Keep the pictures out of the copy and print all the entries below exactly.

*** TASK MATERIAL ***

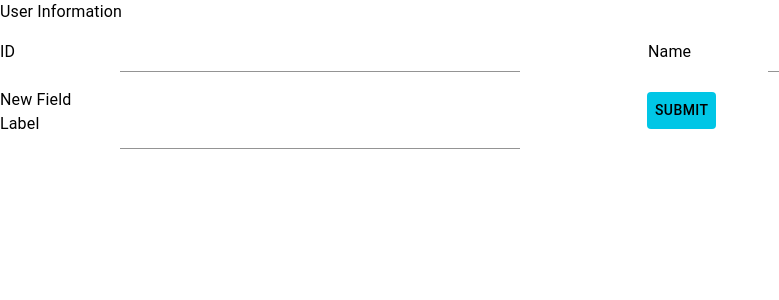
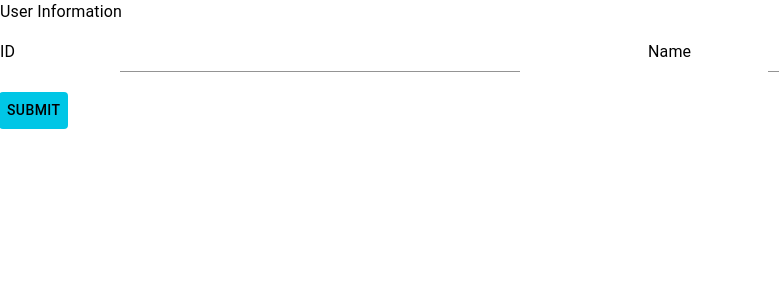
Before and after one commit to NaVindu0315/mern_try_2, a React (Create React App) app in the folder testapp1/: page /userform in a window 1280 px wide. Shown: the top 300 px of the page, without its empty margins (0-779 px from the left). Built offline with nearby package versions, Linux system fonts and the light colour scheme.

Commit message:
now working

```diff
--- a/testapp1/src/userform.js
+++ b/testapp1/src/userform.js
@@ -31,7 +31,7 @@ const Userform = (props) => {
         </Typography>
         <Input
           type="number"
-         // id="id"
+          id="id"
           name="id"
           sx={{ width: "400px" }}
           //value={id}
@@ -54,36 +54,14 @@ const Userform = (props) => {
         </Typography>
         <Input
           type="text"
-          //id="name"
+          id="name"
           name="name"
           sx={{ width: "400px" }}
           //value={name}
           //onChange={handleChangeName}
         />
       </Grid>
-      <Grid item xs={12} sm={6} sx={{ display: "flex" }}>
-        <Typography
-          component="label"
-          htmlFor="newField" // Update this to your actual ID
-          sx={{
-            color: "#000000",
-            marginRight: "20px",
-            fontSize: "16px",
-            width: "100px",
-            display: "block",
-          }}
-        >
-          New Field Label
-        </Typography>
-        <Input
-          type="text" // Update this to your desired type
-          //id="newField" // Update this to your actual ID
-          name="newField" // Update this to your actual name
-          sx={{ width: "400px" }}
-          //value={newField}
-          //onChange={handleChangeNewField}
-        />
-      </Grid>
+
       <Button
         sx={{
           margin: "auto",
```
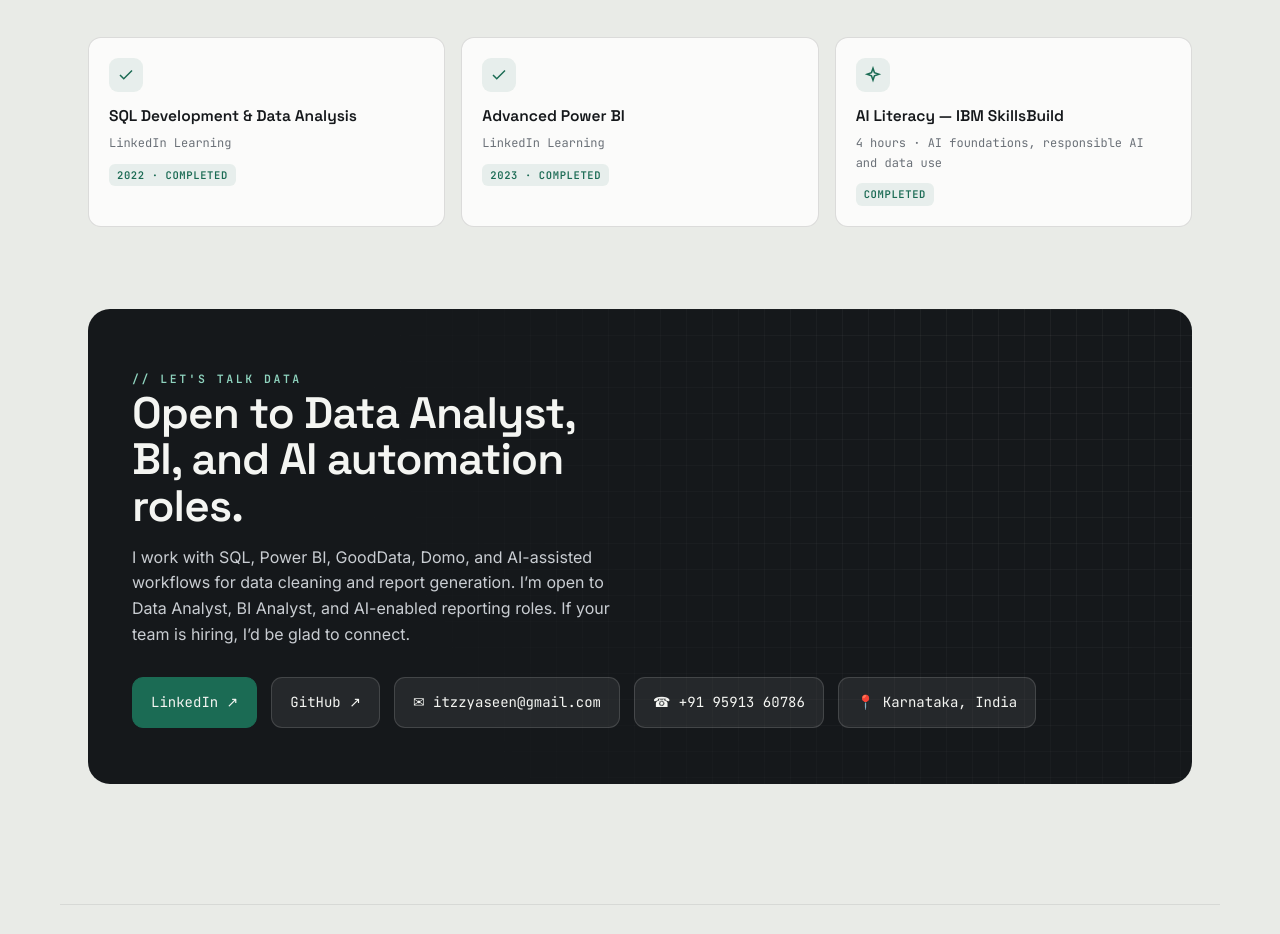
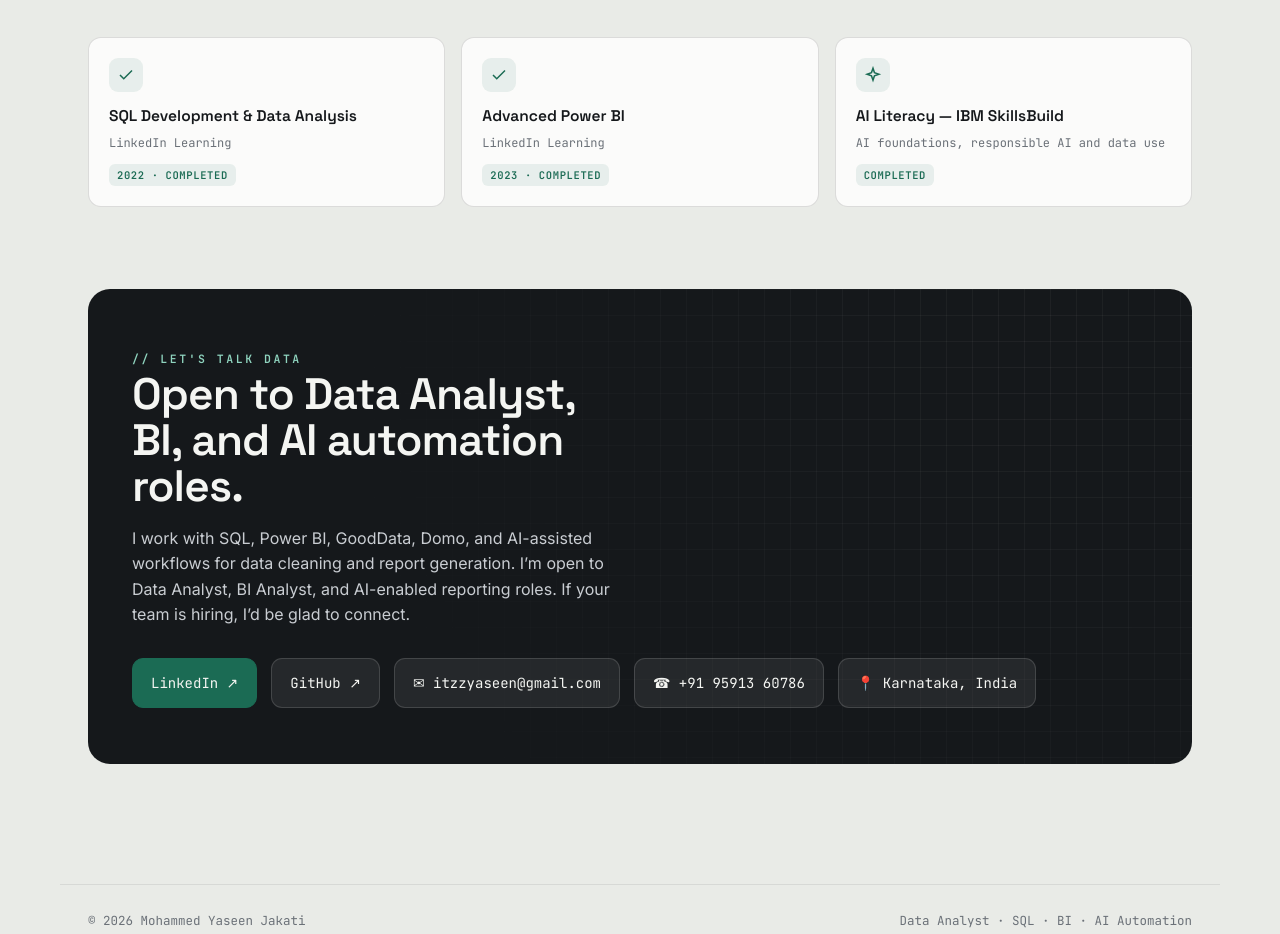
Before and after one commit to itzzyaseen/Portfolio, a plain HTML site: page index.html in a window 1280 px wide. Shown: the part 4220-5154 px from the top of the page. Drawn offline with Linux system fonts and the light colour scheme.

Commit message:
Remove AI credential duration

```diff
--- a/index.html
+++ b/index.html
@@ -514,7 +514,7 @@
         <div class="cert">
           <div class="badge"><svg width="18" height="18" viewBox="0 0 24 24" fill="none" stroke="currentColor" stroke-width="2"><path d="m12 3 1.9 5.8L20 11l-6.1 2.2L12 19l-2-5.8L4 11l6-2.2L12 3z"/></svg></div>
           <h4>AI Literacy — IBM SkillsBuild</h4>
-          <div class="yr">4 hours · AI foundations, responsible AI and data use</div>
+          <div class="yr">AI foundations, responsible AI and data use</div>
           <span class="st done">Completed</span>
         </div>
       </div>
```
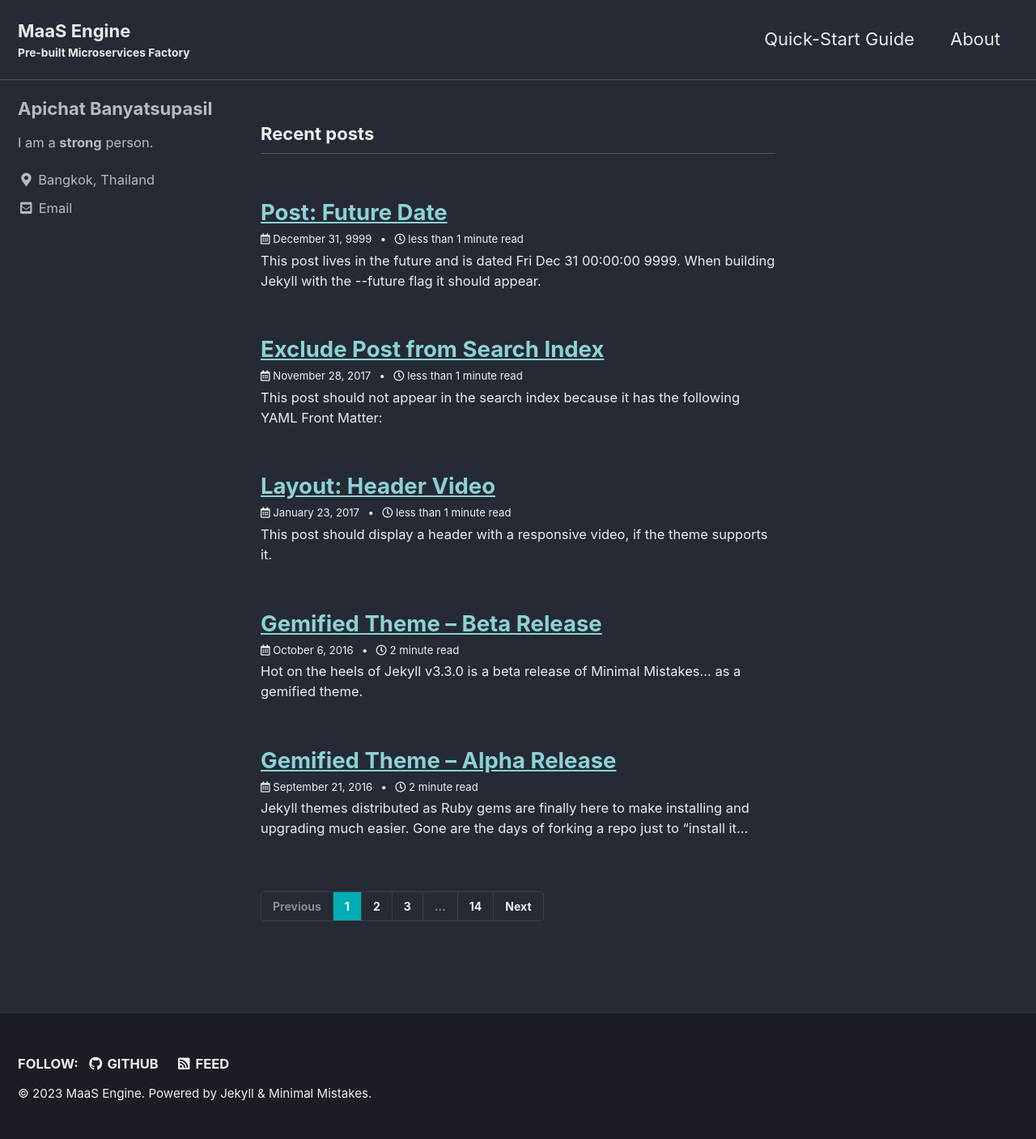
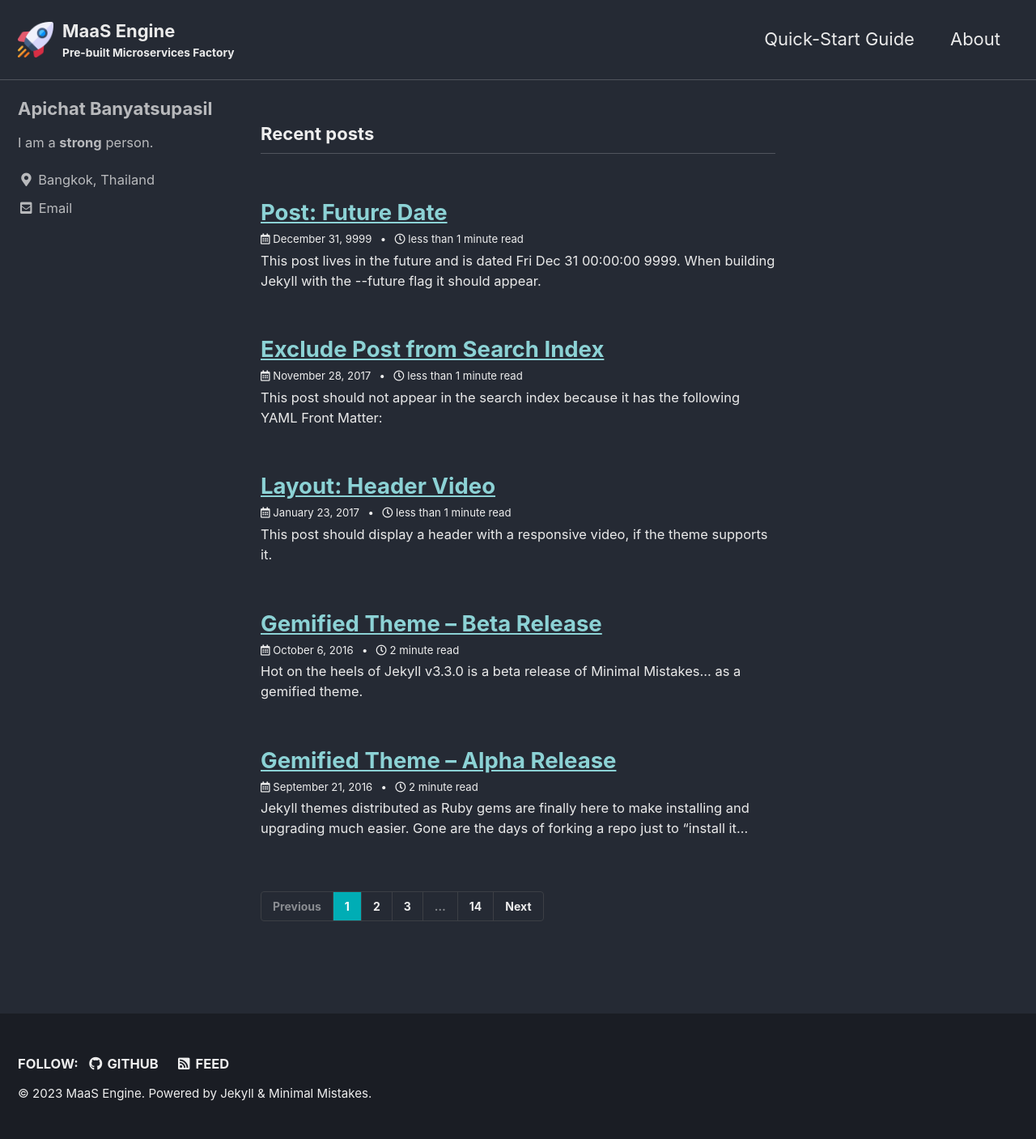
Before and after one commit to lessendev/www.maasengine.com, a Jekyll site: the page built from index.html, in a window 1280 px wide. Shown: the whole page at 81% size. Built offline with Jekyll 4.4.1, drawn with Linux system fonts in a browser that asks for light colours; cached includes are drawn as plain includes; the list of posts is cut into pages by our own code.

Commit message:
add logo

```diff
--- a/_config.yml
+++ b/_config.yml
@@ -25,7 +25,7 @@ url                      : "https://www.maasengine.com" # the base hostname & pr
 baseurl                  : "/" # the subpath of your site, e.g. "/blog"
 repository               : "drsarutobi8/www.maasengine.com" # GitHub username/repo-name e.g. "mmistakes/minimal-mistakes"
 teaser                   : # path of fallback teaser image, e.g. "/assets/images/500x300.png"
-logo                     : # path of logo image to display in the masthead, e.g. "/assets/images/88x88.png"
+logo                     : "/assets/images/logo-192x192.png" # path of logo image to display in the masthead, e.g. "/assets/images/88x88.png"
 masthead_title           : # overrides the website title displayed in the masthead, use " " for no title
 breadcrumbs              : true # true, false (default)
 words_per_minute         : 200
```
Also changed, not shown: assets/images/logo-192x192.png (added).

*** End of TASK MATERIAL ***

**ANSWER TO THIS PROBLEM:**
Before and after one commit to NaVindu0315/mern_try_2, a React (Create React App) app in the folder testapp1/: page /userform in a window 1280 px wide. Shown: the top 300 px of the page, without its empty margins (0-779 px from the left). Built offline with nearby package versions, Linux system fonts and the light colour scheme.

Commit message:
now working

```diff
--- a/testapp1/src/userform.js
+++ b/testapp1/src/userform.js
@@ -31,7 +31,7 @@ const Userform = (props) => {
         </Typography>
         <Input
           type="number"
-         // id="id"
+          id="id"
           name="id"
           sx={{ width: "400px" }}
           //value={id}
@@ -54,36 +54,14 @@ const Userform = (props) => {
         </Typography>
         <Input
           type="text"
-          //id="name"
+          id="name"
           name="name"
           sx={{ width: "400px" }}
           //value={name}
           //onChange={handleChangeName}
         />
       </Grid>
-      <Grid item xs={12} sm={6} sx={{ display: "flex" }}>
-        <Typography
-          component="label"
-          htmlFor="newField" // Update this to your actual ID
-          sx={{
-            color: "#000000",
-            marginRight: "20px",
-            fontSize: "16px",
-            width: "100px",
-            display: "block",
-          }}
-        >
-          New Field Label
-        </Typography>
-        <Input
-          type="text" // Update this to your desired type
-          //id="newField" // Update this to your actual ID
-          name="newField" // Update this to your actual name
-          sx={{ width: "400px" }}
-          //value={newField}
-          //onChange={handleChangeNewField}
-        />
-      </Grid>
+
       <Button
         sx={{
           margin: "auto",
```
Before and after one commit to itzzyaseen/Portfolio, a plain HTML site: page index.html in a window 1280 px wide. Shown: the part 4220-5154 px from the top of the page. Drawn offline with Linux system fonts and the light colour scheme.

Commit message:
Remove AI credential duration

```diff
--- a/index.html
+++ b/index.html
@@ -514,7 +514,7 @@
         <div class="cert">
           <div class="badge"><svg width="18" height="18" viewBox="0 0 24 24" fill="none" stroke="currentColor" stroke-width="2"><path d="m12 3 1.9 5.8L20 11l-6.1 2.2L12 19l-2-5.8L4 11l6-2.2L12 3z"/></svg></div>
           <h4>AI Literacy — IBM SkillsBuild</h4>
-          <div class="yr">4 hours · AI foundations, responsible AI and data use</div>
+          <div class="yr">AI foundations, responsible AI and data use</div>
           <span class="st done">Completed</span>
         </div>
       </div>
```
Before and after one commit to lessendev/www.maasengine.com, a Jekyll site: the page built from index.html, in a window 1280 px wide. Shown: the whole page at 81% size. Built offline with Jekyll 4.4.1, drawn with Linux system fonts in a browser that asks for light colours; cached includes are drawn as plain includes; the list of posts is cut into pages by our own code.

Commit message:
add logo

```diff
--- a/_config.yml
+++ b/_config.yml
@@ -25,7 +25,7 @@ url                      : "https://www.maasengine.com" # the base hostname & pr
 baseurl                  : "/" # the subpath of your site, e.g. "/blog"
 repository               : "drsarutobi8/www.maasengine.com" # GitHub username/repo-name e.g. "mmistakes/minimal-mistakes"
 teaser                   : # path of fallback teaser image, e.g. "/assets/images/500x300.png"
-logo                     : # path of logo image to display in the masthead, e.g. "/assets/images/88x88.png"
+logo                     : "/assets/images/logo-192x192.png" # path of logo image to display in the masthead, e.g. "/assets/images/88x88.png"
 masthead_title           : # overrides the website title displayed in the masthead, use " " for no title
 breadcrumbs              : true # true, false (default)
 words_per_minute         : 200
```
Also changed, not shown: assets/images/logo-192x192.png (added).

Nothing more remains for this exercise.